The present invention obviates the problems noted above by utilizing a development system including a developer roll adapted for depositing developer material on an imaging surface having an electrostatic latent image thereon. The development system which includes a developer roll with a magnetic sleeve having a static magnetic field pattern for transporting developer material to a development zone. In operation the stationary magnetically patterned sleeve holds a thin well-defined blanket of magnetic developer on the sleeve surface. Magnetic assembly rotates and thereby generating a tangential magnetic field to move the developer blanket along the surface of sleeve; The developer blanket passes over zones on sleeve where developer material is picked up, self metering, mixing, blanket homoginization, tribo charging and developer transport occurs. The developer blanket moves to the development zone which is defined by a planar portion on the sleeve; parallel and adjacent to the imaging surface whereupon the blanket is compressed. Agitation generated by the rotating magnetic assembly dislodges toner particles from the carrier beads and an AC field is applied to the sleeve to aid in the formation of a toner cloud in the development zone for transporting toner to the imaging surface by the development fields.
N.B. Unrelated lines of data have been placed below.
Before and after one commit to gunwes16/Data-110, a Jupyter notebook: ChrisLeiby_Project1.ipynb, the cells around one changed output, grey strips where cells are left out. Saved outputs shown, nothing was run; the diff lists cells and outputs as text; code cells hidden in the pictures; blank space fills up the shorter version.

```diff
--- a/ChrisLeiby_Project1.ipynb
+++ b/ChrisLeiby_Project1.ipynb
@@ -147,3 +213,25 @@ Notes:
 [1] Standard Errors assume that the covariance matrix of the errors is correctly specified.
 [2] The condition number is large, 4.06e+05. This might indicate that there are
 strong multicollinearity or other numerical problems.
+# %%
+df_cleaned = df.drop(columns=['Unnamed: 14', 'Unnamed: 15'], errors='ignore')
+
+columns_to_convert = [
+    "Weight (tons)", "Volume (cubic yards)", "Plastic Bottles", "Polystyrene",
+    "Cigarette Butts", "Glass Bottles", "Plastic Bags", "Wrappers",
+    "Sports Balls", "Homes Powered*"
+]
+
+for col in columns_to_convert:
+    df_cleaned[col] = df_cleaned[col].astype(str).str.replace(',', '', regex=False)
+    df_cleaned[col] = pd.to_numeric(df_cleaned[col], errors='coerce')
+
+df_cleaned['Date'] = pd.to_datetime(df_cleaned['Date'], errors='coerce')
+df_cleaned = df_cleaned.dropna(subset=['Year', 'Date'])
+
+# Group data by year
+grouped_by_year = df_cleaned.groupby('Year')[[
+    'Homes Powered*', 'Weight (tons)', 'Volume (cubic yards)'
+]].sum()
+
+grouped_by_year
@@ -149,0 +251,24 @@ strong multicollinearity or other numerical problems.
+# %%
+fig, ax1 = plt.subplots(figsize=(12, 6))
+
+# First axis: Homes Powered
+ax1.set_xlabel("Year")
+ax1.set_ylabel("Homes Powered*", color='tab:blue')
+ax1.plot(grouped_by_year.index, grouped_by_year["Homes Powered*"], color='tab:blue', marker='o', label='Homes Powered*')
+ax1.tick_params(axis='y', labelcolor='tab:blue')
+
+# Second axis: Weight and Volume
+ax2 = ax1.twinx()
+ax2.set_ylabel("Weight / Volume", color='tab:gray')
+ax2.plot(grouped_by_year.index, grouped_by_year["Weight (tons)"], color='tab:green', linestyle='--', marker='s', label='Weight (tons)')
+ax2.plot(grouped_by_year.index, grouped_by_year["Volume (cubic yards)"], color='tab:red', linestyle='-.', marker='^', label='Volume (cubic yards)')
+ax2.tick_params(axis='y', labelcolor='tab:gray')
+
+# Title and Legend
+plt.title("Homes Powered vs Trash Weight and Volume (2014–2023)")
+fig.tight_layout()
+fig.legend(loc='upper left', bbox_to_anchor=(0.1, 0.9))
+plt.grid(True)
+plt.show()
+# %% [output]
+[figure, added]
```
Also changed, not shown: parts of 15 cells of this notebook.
BRIEF DESCRIPTION OF THE DRAWINGS

FIG. 1 is a side view, in section, of a four color xerographic reproduction machine incorporating the non-interactive magnetic brush developer of the present invention.
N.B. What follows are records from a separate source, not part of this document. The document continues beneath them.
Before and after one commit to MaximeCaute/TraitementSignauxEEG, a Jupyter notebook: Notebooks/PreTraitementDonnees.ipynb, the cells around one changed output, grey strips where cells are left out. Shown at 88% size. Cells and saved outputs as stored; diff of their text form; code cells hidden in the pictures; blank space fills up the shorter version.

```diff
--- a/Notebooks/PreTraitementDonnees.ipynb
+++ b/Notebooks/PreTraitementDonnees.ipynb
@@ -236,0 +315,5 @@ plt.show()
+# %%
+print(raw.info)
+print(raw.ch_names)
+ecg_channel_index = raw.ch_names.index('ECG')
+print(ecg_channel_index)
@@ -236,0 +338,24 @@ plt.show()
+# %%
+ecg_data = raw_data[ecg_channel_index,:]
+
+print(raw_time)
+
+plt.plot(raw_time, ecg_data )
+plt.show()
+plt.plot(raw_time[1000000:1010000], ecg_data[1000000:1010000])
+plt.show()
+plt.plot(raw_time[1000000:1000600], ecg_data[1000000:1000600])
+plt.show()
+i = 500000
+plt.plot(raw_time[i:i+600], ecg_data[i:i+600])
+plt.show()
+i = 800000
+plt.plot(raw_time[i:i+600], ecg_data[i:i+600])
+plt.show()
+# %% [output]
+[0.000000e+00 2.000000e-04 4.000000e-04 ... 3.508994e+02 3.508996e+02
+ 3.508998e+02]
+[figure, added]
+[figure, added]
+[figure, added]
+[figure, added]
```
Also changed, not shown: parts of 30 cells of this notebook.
FIG. 2 is an enlarged side view of the developer assembly shown in FIG. 1.

FIG. 3 is an enlarged view of the donor roll of the developer assembly shown in FIG. 2.

FIG. 4 is an enlarged view of the development area of the developer assembly shown in FIG. 2.

FIG. 5 is an enlarged top view of the donor roll of the present invention.

FIG. 6 is an enlarged side view of the donor roll of the present invention.

FIGS. 7-11 are alternative embodiments of the sleeve incorporated in the donor roll of the present invention.

DESCRIPTION OF THE INVENTION

Referring to FIG. 1 of the drawings, there is shown a xerographic type reproduction machine 8 incorporating an embodiment of the non-interactive agitated magnetic brush of the present invention, designated generally by the numeral 80. Machine 8 has a suitable frame (not shown) on which the machine xerographic components are operatively supported. As will be familiar to those skilled in the art, the machine xerographic components include a recording member, shown here in the form of a rotatable photoreceptor 12. In the exemplary arrangement shown, photoreceptor 12 comprises a belt having a photoconductive surface 14. The belt is driven by means of a motorized linkage along a path defined by rollers 16, 18 and 20, and those of transfer assembly 30, the direction of movement being counter-clockwise as viewed in FIG. 1 and indicated by the arrow marked P. Operatively disposed about the periphery of photoreceptor 12 are charge corotrons 22 for placing a uniform charge on the photoconductive surface 14 of photoreceptor 12; exposure stations 24 where the uniformly charged photoconductive surface 14 constrained by positioning shoes 50 is exposed in patterns representing the various color separations of the document being generated; development stations 28 where the latent electrostatic image created on photoconductive surface 14 is developed by toners of the appropriate color; and transfer and detack corotrons (not shown) for assisting transfer of the developed image to a suitable copy substrate material such as a copy sheet 32 brought forward in timed relation with the developed image on photoconductive surface 14 at image transfer station 30. In preparation for the next imaging cycle, unwanted residual toner is removed from the belt surface at a cleaning station (not shown).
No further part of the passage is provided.